Do you find yourself with a full map of every public restroom along your daily commute in your head? Do you find yourself competing for the aisle seat at movies so you can sneak away to the bathroom? Does it hurt to go? Do you get up multiple times a night? If you answered yes to any of these questions, this week’s Pelvic Health 101 is for you.
On Thursday, March 23 at 7pm, join Stephanie Stamas, physical therapist at Beyond Basics Physical Therapy, for all of the ins and outs of bladder health. Learn how the bladder works, common bladder disorders, and practical tips for helping your bladder symptoms. Light refreshments will be served.
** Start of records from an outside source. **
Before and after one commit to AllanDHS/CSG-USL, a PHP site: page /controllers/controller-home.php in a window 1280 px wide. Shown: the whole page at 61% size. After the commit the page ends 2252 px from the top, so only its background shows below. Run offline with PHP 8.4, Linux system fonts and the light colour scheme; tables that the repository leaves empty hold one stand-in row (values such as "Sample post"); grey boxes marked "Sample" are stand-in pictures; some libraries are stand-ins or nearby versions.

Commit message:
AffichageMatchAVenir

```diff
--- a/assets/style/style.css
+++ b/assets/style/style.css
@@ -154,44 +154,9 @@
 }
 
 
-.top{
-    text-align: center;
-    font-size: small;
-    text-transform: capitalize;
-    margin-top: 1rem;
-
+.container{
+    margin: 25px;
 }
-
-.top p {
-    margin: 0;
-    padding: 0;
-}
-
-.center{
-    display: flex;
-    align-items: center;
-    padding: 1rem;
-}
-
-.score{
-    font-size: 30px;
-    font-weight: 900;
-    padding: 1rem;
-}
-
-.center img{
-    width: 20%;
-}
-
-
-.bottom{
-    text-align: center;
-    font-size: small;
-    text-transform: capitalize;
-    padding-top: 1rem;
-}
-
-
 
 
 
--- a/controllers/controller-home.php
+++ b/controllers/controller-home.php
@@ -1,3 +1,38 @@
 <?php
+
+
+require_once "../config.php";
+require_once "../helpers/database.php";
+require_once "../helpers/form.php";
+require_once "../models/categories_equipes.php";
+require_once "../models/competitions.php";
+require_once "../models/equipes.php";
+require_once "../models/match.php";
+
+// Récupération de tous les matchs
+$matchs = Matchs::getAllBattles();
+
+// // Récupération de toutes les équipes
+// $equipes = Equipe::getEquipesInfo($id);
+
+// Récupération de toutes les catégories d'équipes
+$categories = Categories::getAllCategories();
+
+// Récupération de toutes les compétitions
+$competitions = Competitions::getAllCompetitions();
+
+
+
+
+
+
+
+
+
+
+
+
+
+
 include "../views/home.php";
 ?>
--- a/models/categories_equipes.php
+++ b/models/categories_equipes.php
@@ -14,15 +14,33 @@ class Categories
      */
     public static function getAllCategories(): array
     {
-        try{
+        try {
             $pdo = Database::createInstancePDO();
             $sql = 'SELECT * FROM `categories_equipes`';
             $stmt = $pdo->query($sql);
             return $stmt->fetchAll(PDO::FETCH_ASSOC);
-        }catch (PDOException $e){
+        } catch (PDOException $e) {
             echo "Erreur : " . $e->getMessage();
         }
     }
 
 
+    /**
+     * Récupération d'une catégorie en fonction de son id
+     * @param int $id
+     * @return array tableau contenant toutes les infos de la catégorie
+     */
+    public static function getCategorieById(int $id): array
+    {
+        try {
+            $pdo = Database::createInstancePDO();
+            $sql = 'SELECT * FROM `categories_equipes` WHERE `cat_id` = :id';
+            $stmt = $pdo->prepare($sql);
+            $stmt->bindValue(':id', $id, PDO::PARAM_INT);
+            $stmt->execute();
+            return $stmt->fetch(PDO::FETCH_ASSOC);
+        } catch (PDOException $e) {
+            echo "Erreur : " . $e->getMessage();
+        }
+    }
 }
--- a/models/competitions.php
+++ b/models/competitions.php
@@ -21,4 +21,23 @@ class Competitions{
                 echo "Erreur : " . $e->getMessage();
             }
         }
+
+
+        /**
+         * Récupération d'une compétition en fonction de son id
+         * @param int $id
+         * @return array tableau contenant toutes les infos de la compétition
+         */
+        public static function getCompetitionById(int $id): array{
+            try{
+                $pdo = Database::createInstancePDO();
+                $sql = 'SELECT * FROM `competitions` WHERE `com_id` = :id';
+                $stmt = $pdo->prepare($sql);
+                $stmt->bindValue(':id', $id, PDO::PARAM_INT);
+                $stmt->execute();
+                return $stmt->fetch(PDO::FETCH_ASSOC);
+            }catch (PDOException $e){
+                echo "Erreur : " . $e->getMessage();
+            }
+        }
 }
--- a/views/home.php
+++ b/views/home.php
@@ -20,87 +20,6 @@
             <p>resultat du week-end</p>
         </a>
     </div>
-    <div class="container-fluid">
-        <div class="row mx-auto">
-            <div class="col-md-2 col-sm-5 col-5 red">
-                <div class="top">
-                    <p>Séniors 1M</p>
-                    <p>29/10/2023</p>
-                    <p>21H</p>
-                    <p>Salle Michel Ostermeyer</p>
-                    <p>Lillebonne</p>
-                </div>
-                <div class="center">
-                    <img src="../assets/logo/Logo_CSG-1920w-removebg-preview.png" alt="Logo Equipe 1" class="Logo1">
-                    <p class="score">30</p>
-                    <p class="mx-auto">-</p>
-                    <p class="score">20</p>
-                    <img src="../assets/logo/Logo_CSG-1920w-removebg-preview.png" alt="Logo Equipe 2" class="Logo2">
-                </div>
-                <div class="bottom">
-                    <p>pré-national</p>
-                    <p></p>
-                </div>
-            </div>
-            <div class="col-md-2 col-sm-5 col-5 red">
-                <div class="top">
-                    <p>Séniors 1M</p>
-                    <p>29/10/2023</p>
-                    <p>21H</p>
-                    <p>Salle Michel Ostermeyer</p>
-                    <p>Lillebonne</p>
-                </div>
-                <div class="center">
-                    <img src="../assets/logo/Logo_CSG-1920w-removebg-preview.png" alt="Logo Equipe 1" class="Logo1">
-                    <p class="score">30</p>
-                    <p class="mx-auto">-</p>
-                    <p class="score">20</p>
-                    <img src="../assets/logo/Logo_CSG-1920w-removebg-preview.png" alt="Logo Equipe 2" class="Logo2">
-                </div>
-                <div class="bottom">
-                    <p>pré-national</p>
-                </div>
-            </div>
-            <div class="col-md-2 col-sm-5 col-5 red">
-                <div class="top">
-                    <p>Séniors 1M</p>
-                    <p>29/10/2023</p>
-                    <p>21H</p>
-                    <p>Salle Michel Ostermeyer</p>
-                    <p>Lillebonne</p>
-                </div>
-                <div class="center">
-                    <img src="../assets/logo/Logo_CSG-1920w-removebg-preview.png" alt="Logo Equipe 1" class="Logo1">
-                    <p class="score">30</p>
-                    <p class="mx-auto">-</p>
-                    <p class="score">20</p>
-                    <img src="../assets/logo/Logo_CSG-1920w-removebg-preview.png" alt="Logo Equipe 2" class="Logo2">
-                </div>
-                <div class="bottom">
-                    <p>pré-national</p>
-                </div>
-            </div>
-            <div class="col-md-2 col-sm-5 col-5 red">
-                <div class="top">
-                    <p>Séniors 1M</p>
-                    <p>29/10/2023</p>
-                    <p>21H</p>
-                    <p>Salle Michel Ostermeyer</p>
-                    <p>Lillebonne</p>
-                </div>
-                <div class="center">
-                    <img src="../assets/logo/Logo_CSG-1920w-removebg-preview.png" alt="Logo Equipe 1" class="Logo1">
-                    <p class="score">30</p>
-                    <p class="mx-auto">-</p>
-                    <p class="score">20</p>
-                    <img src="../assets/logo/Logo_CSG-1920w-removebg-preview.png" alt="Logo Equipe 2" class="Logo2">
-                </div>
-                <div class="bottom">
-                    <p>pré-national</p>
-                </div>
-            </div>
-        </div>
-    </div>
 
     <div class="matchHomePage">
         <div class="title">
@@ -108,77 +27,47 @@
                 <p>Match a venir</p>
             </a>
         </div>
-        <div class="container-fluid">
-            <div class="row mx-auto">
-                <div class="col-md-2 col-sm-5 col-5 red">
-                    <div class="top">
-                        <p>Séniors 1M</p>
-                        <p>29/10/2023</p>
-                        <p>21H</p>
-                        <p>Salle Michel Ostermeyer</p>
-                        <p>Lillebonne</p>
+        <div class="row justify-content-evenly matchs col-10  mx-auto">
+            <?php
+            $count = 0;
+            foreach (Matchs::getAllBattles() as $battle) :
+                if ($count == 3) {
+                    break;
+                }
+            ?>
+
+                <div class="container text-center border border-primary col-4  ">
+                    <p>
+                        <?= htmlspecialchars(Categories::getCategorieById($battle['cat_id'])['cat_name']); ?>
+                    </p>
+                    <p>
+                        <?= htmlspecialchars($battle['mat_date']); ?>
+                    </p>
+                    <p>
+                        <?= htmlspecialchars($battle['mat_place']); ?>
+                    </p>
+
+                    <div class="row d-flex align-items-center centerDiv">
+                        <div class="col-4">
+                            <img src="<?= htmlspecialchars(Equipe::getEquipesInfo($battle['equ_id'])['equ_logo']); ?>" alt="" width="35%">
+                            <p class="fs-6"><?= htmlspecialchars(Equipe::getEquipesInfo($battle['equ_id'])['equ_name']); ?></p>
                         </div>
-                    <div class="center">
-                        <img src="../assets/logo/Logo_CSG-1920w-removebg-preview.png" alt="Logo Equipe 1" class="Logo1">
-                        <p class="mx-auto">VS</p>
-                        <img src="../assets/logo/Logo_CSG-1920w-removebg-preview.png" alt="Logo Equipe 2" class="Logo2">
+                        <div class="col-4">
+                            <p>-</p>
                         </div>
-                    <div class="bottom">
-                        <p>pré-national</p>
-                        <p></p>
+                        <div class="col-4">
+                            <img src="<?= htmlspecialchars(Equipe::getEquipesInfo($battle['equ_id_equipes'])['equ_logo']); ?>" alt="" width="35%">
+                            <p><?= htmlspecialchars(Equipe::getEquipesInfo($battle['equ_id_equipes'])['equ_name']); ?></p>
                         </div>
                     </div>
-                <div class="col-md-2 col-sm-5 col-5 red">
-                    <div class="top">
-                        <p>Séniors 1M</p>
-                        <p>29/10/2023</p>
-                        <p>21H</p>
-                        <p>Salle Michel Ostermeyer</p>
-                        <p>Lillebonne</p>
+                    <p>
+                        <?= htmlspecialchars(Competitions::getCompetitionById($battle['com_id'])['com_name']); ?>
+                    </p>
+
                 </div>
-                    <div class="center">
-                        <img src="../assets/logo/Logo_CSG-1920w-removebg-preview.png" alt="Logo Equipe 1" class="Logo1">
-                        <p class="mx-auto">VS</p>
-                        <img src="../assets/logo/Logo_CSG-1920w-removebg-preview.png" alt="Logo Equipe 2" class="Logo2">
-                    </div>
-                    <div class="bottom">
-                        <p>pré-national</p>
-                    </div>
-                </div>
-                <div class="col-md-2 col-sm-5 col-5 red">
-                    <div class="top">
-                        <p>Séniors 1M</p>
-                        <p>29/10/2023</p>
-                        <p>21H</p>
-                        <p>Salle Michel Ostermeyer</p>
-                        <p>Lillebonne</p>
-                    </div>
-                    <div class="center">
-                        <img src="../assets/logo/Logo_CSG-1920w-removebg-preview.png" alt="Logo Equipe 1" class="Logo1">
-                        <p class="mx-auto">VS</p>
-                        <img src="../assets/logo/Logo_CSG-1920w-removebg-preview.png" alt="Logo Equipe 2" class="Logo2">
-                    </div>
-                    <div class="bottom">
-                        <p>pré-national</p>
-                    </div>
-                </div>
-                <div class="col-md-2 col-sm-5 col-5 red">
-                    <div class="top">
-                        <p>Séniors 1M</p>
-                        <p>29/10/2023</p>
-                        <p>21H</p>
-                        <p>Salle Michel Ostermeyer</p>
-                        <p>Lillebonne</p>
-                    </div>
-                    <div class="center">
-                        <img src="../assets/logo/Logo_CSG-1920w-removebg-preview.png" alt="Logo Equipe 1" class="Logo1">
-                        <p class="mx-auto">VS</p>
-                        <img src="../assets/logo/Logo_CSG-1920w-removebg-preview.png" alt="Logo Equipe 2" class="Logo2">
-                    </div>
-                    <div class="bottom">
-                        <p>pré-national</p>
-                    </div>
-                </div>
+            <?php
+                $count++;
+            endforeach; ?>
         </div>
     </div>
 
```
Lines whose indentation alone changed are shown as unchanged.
On March 16, 2017 at 7pm we will be kicking off our spring semester of pelvic health education class, we call Pelvic Health 101 (PH101). In our first class we will be introducing you to the pelvic floor muscles, where they are, what they do, and how they relate to the health and function of your bowel, bladder, and sexual functioning. We will also be covering how things such as alignment, posture, muscle tone and nerves can affect your symptoms. This course is a great starting point to help you understand your pelvic floor and pelvic floor symptoms.
Join us at Beyond Basics Physical Therapy in celebrating the International Continence Society (ICS) World Continence Week (June 23-29)! According to their mission statement, “The International Continence Society is a registered charity with a global health focus which strives to improve the quality of life for people affected by urinary, bowel and pelvic floor disorders by advancing basic and clinical science through education, research, and advocacy.”
According to the Continence Promotion Committee, the focus of World Continence Week 2014 is Bladder Diary Day. This project involves individuals worldwide submitting an informational form about their personal bladder habits. The ICS seeks to obtain as much information as possible about typical bladder habits as a basis of comparison for atypical patterns.
Continence is an attainable goal! Don’t allow the commercials and advertisements for “adult pull-up diapers and protective underwear” to mislead you. Leaking is not necessarily inevitable nor should it be expected as part and parcel of the aging process.
If you or someone you know experiences occasional (or frequent) involuntary losses of urine, pelvic floor physical therapy is probably an appropriate alternative for you. Please speak to your doctor and request a prescription for pelvic floor physical therapy. Let’s seek to make adult diapers an extinct species!